Filo dough is made with flour, water, and a small amount of oil and rakı or white vinegar, though some dessert recipes also call for egg yolks. Homemade filo takes time and skill, requiring progressive rolling and stretching to a single thin and very large sheet. A very big table and a long roller are used, with continual flouring between layers to prevent tearing.
Machines for producing filo pastry were perfected in the 1970s, which have come to dominate the market. Filo for domestic use is widely available from supermarkets, fresh or frozen.
Filo can be used in many ways: layered, folded, rolled, or ruffled, with various fillings. Some notable common varieties are:
Filo is known by a variety of names in ethnic and regional cuisines. Among them are:
- In Turkish cuisine, it is called yufka; there are different sorts of yufka for börek or baklava.
- In Egyptian cuisine, it is called gollash.
- In Albanian cuisine, filo is called petë (plural) and the pies made out of it pite (mostly in Kosovo) or byrek, depending on the region and dialect spoken. Other types of pastries made out of filo, such as baklava, have various other names.
- In Bosnia and Herzegovina, Croatia and Serbia, dough is called jufka while filo leaves are called kore (pl.). Pastries have various names, depending on mode of preparation. Gibanica is a speciality using kore and features white cheese and eggs.
- In Bulgaria, the dough is called kori za banitsa (pl.) and the generic name for the pastries is banitsa, although there are special names for some specific kinds.
- In Macedonia, filo is called kori (pl.).
- In Puerto Rico, it is characteristic of many pastries, specifically quesitos, baked pastries stuffed with cream cheese and caramelized sugar.
Other thin pastries
Cooked puff pastry is similar to filo-based pastry, with multiple thin layers, but the layers are made by folding the dough, not by stacking thin sheets.
- Alan Davidson (1999). The Oxford Companion to Food. Oxford: Oxford University Press. ISBN 0-19-280681-9. p. 299.
- Oxford Dictionaries.

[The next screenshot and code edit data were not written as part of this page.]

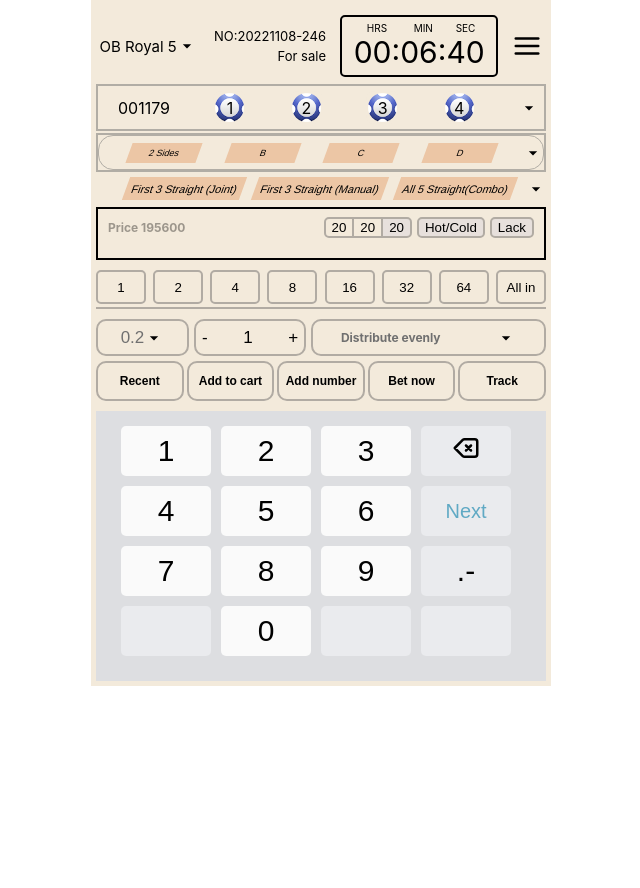
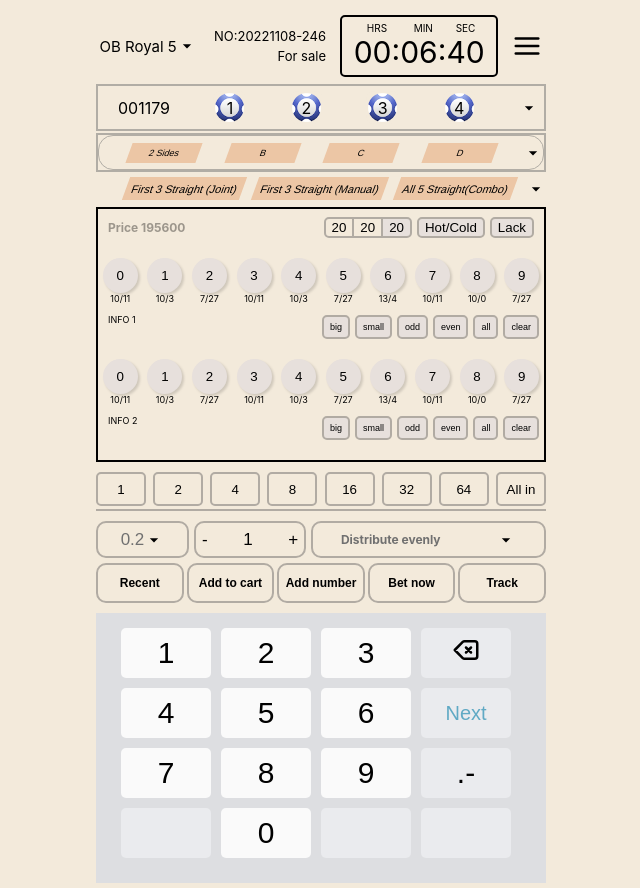
Before and after one commit to Rookid19/Lottery-game-mobile, a React (Create React App) app: page / in a window 1280 px wide. Shown: the whole page, without its empty margins (319-959 px from the left). Before the commit the page ends 800 px from the top, so only its background shows below. Built offline with nearby package versions, Linux system fonts and the light colour scheme.

Commit message:
draw numbers

```diff
--- a/src/App.css
+++ b/src/App.css
@@ -1,9 +1,13 @@
 :root {
   --light-cream: #f3eadb;
 }
+body{
+  background-color: var(--light-cream);
+
+}
 .App {
   padding-top: 15px;
-  padding-inline: 5px;
+  padding-inline: 15px;
   align-self: center;
   width: 450px;
   margin: auto;
--- a/src/App.js
+++ b/src/App.js
@@ -13,6 +13,7 @@ function App() {
       <Tabs />
       <DrawNumbers />
       <Bets />
+
     </div>
   );
 }
--- a/src/components/DrawNumbers.jsx
+++ b/src/components/DrawNumbers.jsx
@@ -1,12 +1,14 @@
 import React from "react";
 import "../css/DrawNumber.css";
+import { compositeButtons, numbers } from "../utils/Data";
 
 function DrawNumbers() {
+  const infoData = [1, 2];
   return (
     <div className="draw_number_wrapper">
       <div className="info">
         <div>
-          <span className="price">Price{" "}</span>
+          <span className="price">Price </span>
           <span className="price">195600</span>
         </div>
         <div>
@@ -19,6 +21,29 @@ function DrawNumbers() {
           <button id="lack">Lack</button>
         </div>
       </div>
+      {infoData.map((num) => (
+        <div>
+          <div className="numbers_container">
+            {numbers.map(({ number, label }) => (
+              <div className="button_wrapper" key={label}>
+                <button className="round_button">{number}</button>
+                <div className="label">{label}</div>
+              </div>
+            ))}
+          </div>
+          <div className="composite">
+            <div id="info-title">INFO {num}</div>
+            <div>
+              {compositeButtons.map(({ label, id }) => (
+                <button className="button_filter" key={id}>
+                  {label}
+                </button>
+              ))}
+            </div>
+          </div>
+        </div>
+      ))}
+
       <div className="black_border"></div>
     </div>
   );
--- a/src/css/DrawNumber.css
+++ b/src/css/DrawNumber.css
@@ -47,8 +47,51 @@
   border-radius: 5px;
 }
 
-.price{
-    font-size: 12px;
-    font-weight: 700;
-    color: #9c968c
+.price {
+  font-size: 12px;
+  font-weight: 700;
+  color: #9c968c;
 }
+.numbers_container {
+  display: flex;
+  justify-content: space-around;
+  margin-top: 20px;
+}
+.button_wrapper {
+  display: flex;
+  flex-direction: column;
+  align-items: center;
+}
+
+.round_button {
+  border-radius: 50%;
+  height: 35px;
+  width: 35px;
+  border: none;
+  background-color: #e7e0dc;
+  box-shadow: rgba(0, 0, 0, 0.15) 1.95px 1.95px 2.6px;
+}
+
+.label {
+  font-size: 9px;
+}
+
+.composite {
+  display: flex;
+  justify-content: space-between;
+  margin-top: 10px;
+  margin-left: 10px;
+}
+.button_filter {
+  margin-right: 5px;
+  width: fit-content;
+  height: 24px;
+  font-size: 9px;
+  border: 2px solid #b1aba3;
+  border-radius: 5px;
+  background-color: #e7e0dc;
+
+}
+#info-title{
+    font-size: 9px;
+}
```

- Perry, Charles. "The Taste for Layered Bread among the Nomadic Turks and the Central Asian Origins of Baklava", in A Taste of Thyme: Culinary Cultures of the Middle East (ed. Sami Zubaida, Richard Tapper), 1994. ISBN 1-86064-603-4
- Press release from Athens Foods, Cleveland, OH
- Perry, Charles. "The Taste for Layered Bread among the Nomadic Turks and the Central Asian Origins of Baklava", in A Taste of Thyme: Culinary Cultures of the Middle East (ed. Sami Zubaida, Richard Tapper), 1994. ISBN 1-86064-603-4.
- Engin Akın, Mirsini Lambraki, Kosta Sarıoğlu, Aynı Sofrada İki Ülke: Türk ve Yunan Mutfağı, Istanbul 2003, ISBN 975-458-484-2.